V. KENNEDY: Well, I think that it's -- we're seeing it right now, really, and it's just continuing to go and implement the law, for all of us to come together. But when people look at each individual provision, it's wildly popular. These are rights and benefits that the American people embrace and are excited about. Families can go to sleep relaxed and happy knowing that their children who have asthma or diabetes or allergies are covered by insurance and aren't barred because they have a pre-existing condition.
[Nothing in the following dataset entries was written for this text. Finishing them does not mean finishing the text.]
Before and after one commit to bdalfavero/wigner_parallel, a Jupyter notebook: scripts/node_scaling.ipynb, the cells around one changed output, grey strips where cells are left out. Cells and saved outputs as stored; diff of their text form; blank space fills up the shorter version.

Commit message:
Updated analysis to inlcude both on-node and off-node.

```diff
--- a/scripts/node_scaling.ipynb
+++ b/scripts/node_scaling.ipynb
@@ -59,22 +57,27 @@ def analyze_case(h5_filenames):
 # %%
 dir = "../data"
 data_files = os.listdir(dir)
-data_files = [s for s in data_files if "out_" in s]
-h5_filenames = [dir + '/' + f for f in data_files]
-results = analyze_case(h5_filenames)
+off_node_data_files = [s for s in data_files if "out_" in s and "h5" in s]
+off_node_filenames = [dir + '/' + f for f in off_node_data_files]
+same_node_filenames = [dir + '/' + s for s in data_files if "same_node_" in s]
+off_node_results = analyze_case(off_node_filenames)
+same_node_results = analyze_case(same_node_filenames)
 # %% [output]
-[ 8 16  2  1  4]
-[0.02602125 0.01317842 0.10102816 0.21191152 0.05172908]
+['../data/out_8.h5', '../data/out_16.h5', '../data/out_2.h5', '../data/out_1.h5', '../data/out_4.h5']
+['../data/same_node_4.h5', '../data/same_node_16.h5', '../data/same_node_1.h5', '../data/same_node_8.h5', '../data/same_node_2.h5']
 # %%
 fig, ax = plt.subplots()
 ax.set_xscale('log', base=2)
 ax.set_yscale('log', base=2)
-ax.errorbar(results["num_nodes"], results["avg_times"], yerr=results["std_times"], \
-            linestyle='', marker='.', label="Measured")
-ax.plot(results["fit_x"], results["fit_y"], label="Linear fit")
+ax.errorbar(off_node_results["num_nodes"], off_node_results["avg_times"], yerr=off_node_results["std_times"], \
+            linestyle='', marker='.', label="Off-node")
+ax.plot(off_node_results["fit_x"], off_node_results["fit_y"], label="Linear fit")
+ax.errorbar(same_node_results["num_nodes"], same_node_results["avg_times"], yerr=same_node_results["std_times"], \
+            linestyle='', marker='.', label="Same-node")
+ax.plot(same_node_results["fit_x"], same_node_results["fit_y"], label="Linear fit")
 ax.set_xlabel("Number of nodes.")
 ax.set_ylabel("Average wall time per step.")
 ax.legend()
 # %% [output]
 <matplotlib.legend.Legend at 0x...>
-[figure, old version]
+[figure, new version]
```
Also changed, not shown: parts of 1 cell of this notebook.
Seniors know that that so-called doughnut hole, where they didn't have coverage for prescription drugs, is now being filled. We now have preventive care coverage where there's no out-of-pocket payment to get mammograms or colonoscopies or to have cholesterol screenings. These are important benefits. And as people know more and more about these, as they reap these benefits, they embrace them, and it's a very, very exciting day in America.
STEPHANOPOULOS: This week will mark the 20th anniversary of your wedding to Senator Kennedy.
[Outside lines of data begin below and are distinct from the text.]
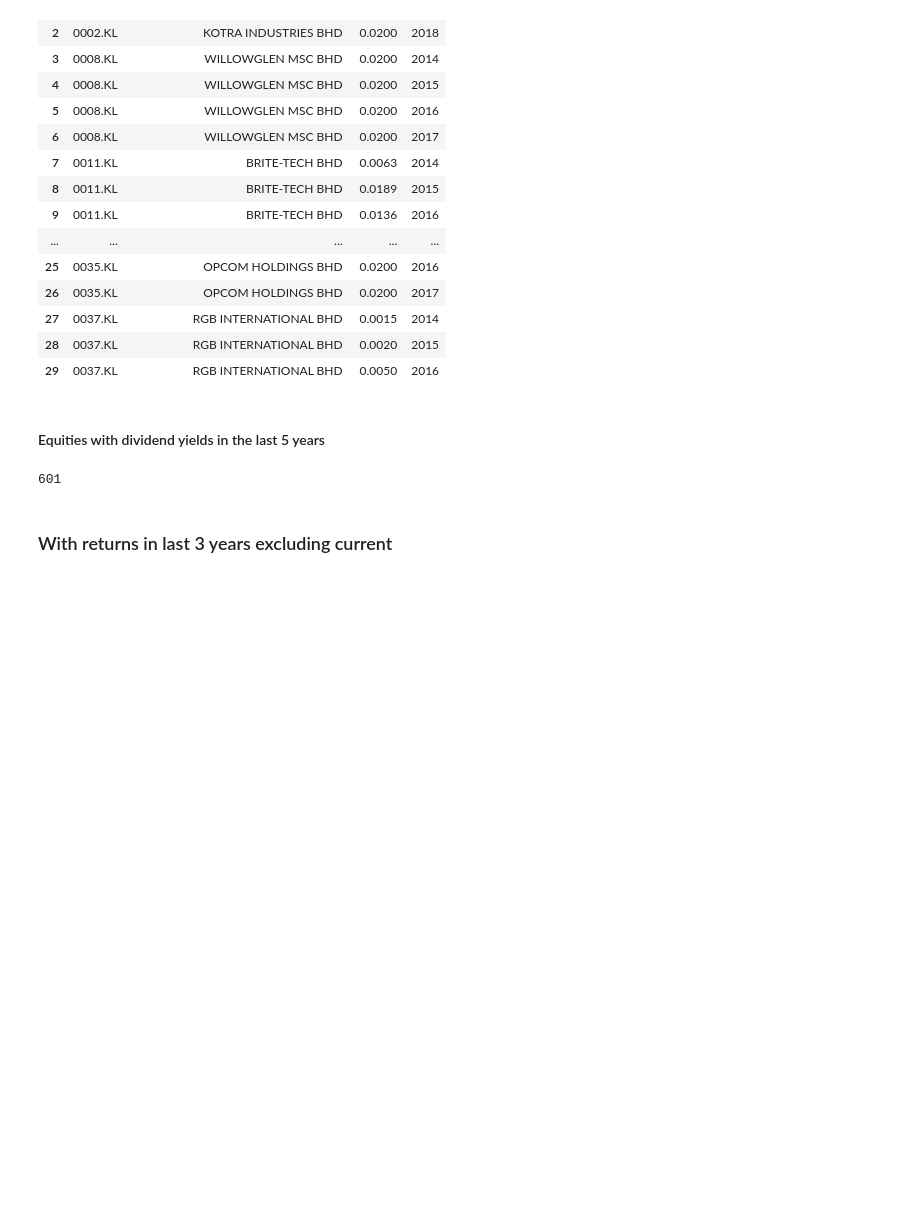
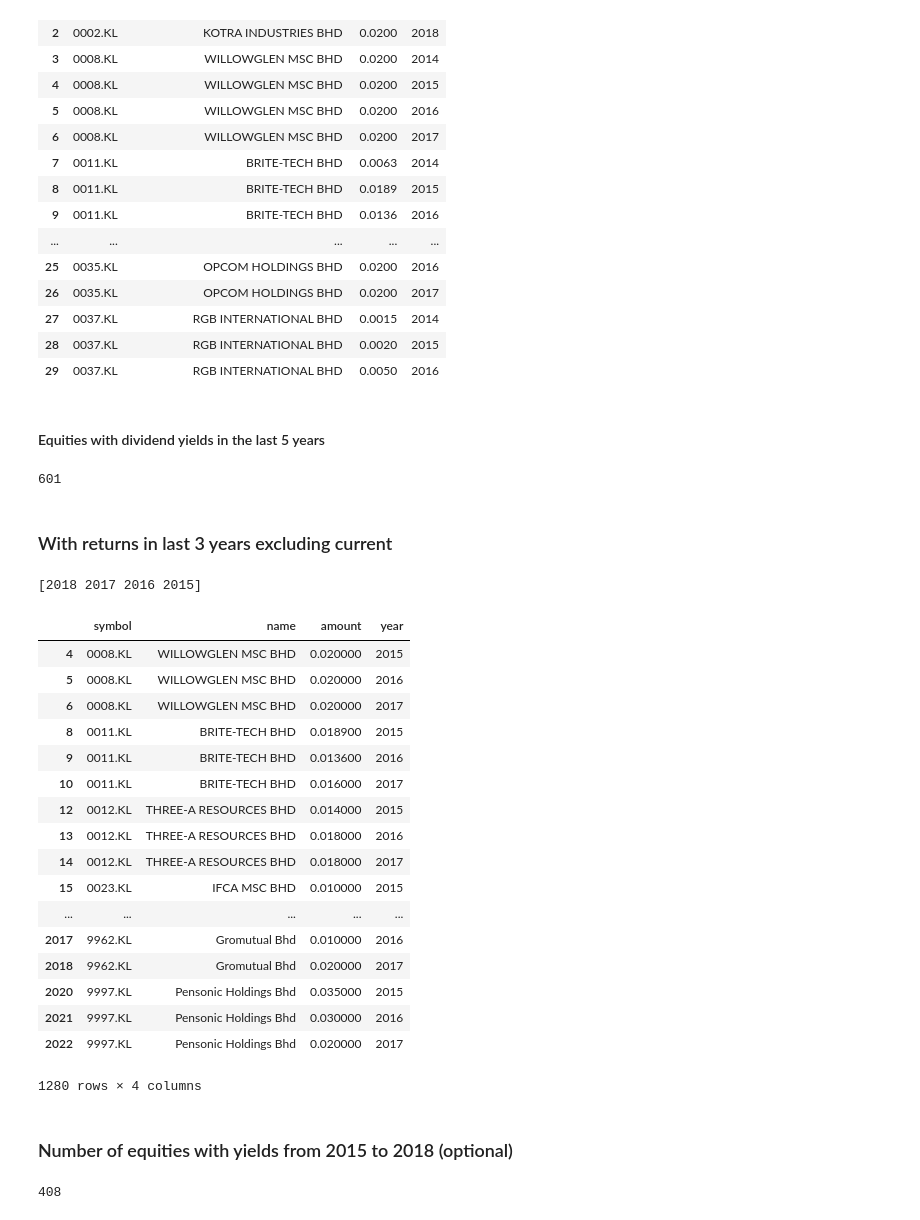
Before and after one commit to mengwangk/ai-playground, a Jupyter notebook: notebook/myInvestor-toolkit.ipynb, the cells around one changed output. Cells and saved outputs as stored; diff of their text form; code cells hidden in the pictures; blank space fills up the shorter version.

```diff
--- a/notebook/myInvestor-toolkit.ipynb
+++ b/notebook/myInvestor-toolkit.ipynb
@@ -179,8 +176,8 @@ df_good_equities.head()
 # %% [markdown]
 #### Get the equities name
 # %%
-df_selected_equities = pd.merge(df_good_equities, df_ticker, how='left', left_on='symbol', right_on='Ticker')
-df_selected_equities.head(10)
+df_good_equities = pd.merge(df_good_equities, df_ticker, how='left', left_on='symbol', right_on='Ticker')
+df_good_equities.head(10)
 # %% [output]
 |  | symbol | year | amount | Ticker | Name | Exchange | Category Name | Country |
 | 0 | 0001.KL | 2016 | 0.0040 | 0001.KL | SUPERCOMNET TECHNOLOGIES BHD | KLS | NaN | Malaysia |
@@ -194,8 +191,8 @@ df_selected_equities.head(10)
 | 8 | 0011.KL | 2015 | 0.0189 | 0011.KL | BRITE-TECH BHD | KLS | NaN | Malaysia |
 | 9 | 0011.KL | 2016 | 0.0136 | 0011.KL | BRITE-TECH BHD | KLS | NaN | Malaysia |
 # %%
-df_selected_equities.drop(['Exchange', 'Category Name', 'Country', 'Ticker'], axis=1, inplace=True)
-df_selected_equities.head(10)
+df_good_equities.drop(['Exchange', 'Category Name', 'Country', 'Ticker'], axis=1, inplace=True)
+df_good_equities.head(10)
 # %% [output]
 |  | symbol | year | amount | Name |
 | 0 | 0001.KL | 2016 | 0.0040 | SUPERCOMNET TECHNOLOGIES BHD |
@@ -209,8 +206,8 @@ df_selected_equities.head(10)
 | 8 | 0011.KL | 2015 | 0.0189 | BRITE-TECH BHD |
 | 9 | 0011.KL | 2016 | 0.0136 | BRITE-TECH BHD |
 # %%
-df_selected_equities.rename(columns={'Name': 'name'}, inplace=True)
-df_selected_equities.head(10)
+df_good_equities.rename(columns={'Name': 'name'}, inplace=True)
+df_good_equities.head(10)
 # %% [output]
 |  | symbol | year | amount | name |
 | 0 | 0001.KL | 2016 | 0.0040 | SUPERCOMNET TECHNOLOGIES BHD |
@@ -224,8 +221,8 @@ df_selected_equities.head(10)
 | 8 | 0011.KL | 2015 | 0.0189 | BRITE-TECH BHD |
 | 9 | 0011.KL | 2016 | 0.0136 | BRITE-TECH BHD |
 # %%
-df_selected_equities = df_selected_equities[['symbol', 'name', 'amount', 'year']]
-df_selected_equities.head(30)
+df_good_equities = df_good_equities[['symbol', 'name', 'amount', 'year']]
+df_good_equities.head(30)
 # %% [output]
 |  | symbol | name | amount | year |
 | 0 | 0001.KL | SUPERCOMNET TECHNOLOGIES BHD | 0.0040 | 2016 |
@@ -246,9 +243,44 @@ df_selected_equities.head(30)
 | 29 | 0037.KL | RGB INTERNATIONAL BHD | 0.0050 | 2016 |
 # %% [markdown]
 #### Equities with dividend yields in the last 5 years
+# %%
+len(df_good_equities.symbol.unique())
+# %% [output]
+601
+# %% [markdown]
+### With returns in last 3 years excluding current
+# %%
+last_3_years = np.arange(current_year, current_year-4, -1)
+print(last_3_years)
+df_shortlisted = df_good_equities.where(df_good_equities['year'].isin(last_3_years)).dropna()
+df_shortlisted.year = df_shortlisted.year.astype(int)
+group_by = df_shortlisted.groupby('symbol')
+df_selected_equities = group_by.filter(lambda x: len(x) > 2)
+df_selected_equities.to_csv('../dataset/KLS_selected_equities.csv', encoding='utf-8', index=False, float_format='%g')
+df_selected_equities
+# %% [output]
+[2018 2017 2016 2015]
+|  | symbol | name | amount | year |
+| 4 | 0008.KL | WILLOWGLEN MSC BHD | 0.020000 | 2015 |
+| 5 | 0008.KL | WILLOWGLEN MSC BHD | 0.020000 | 2016 |
+| 6 | 0008.KL | WILLOWGLEN MSC BHD | 0.020000 | 2017 |
+| 8 | 0011.KL | BRITE-TECH BHD | 0.018900 | 2015 |
+| 9 | 0011.KL | BRITE-TECH BHD | 0.013600 | 2016 |
+| 10 | 0011.KL | BRITE-TECH BHD | 0.016000 | 2017 |
+| 12 | 0012.KL | THREE-A RESOURCES BHD | 0.014000 | 2015 |
+| 13 | 0012.KL | THREE-A RESOURCES BHD | 0.018000 | 2016 |
+| 14 | 0012.KL | THREE-A RESOURCES BHD | 0.018000 | 2017 |
+| 15 | 0023.KL | IFCA MSC BHD | 0.010000 | 2015 |
+| ... | ... | ... | ... | ... |
+| 2017 | 9962.KL | Gromutual Bhd | 0.010000 | 2016 |
+| 2018 | 9962.KL | Gromutual Bhd | 0.020000 | 2017 |
+| 2020 | 9997.KL | Pensonic Holdings Bhd | 0.035000 | 2015 |
+| 2021 | 9997.KL | Pensonic Holdings Bhd | 0.030000 | 2016 |
+| 2022 | 9997.KL | Pensonic Holdings Bhd | 0.020000 | 2017 |
+1280 rows × 4 columns
+# %% [markdown]
+### Number of equities with yields from 2015 to 2018 (optional)
 # %%
 len(df_selected_equities.symbol.unique())
 # %% [output]
-601
+408
-# %% [markdown]
-### With returns in last 3 years excluding current
```
Also changed, not shown: parts of 7 cells of this notebook, 1 other file.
V. KENNEDY: Yeah.
STEPHANOPOULOS: How are you going to mark the day?
V. KENNEDY: Well, I think privately. Privately.
STEPHANOPOULOS: Well, thank you for joining us today, and congratulations again.
V. KENNEDY: Thanks, George.
STEPHANOPOULOS: And let's get a little more on the policy and the politics with White House Chief of Staff Jack Lew. Thanks for coming in this morning.
LEW: Good to be with you, George.
STEPHANOPOULOS: Congratulations to you, as well. But as you know, the president's opponents have already seized on the ruling by Chief Justice Roberts that the health care survives because the payment it requires is -- is considered a tax, not a penalty. And they are putting millions behind that message in key battleground states. I want to show it right here.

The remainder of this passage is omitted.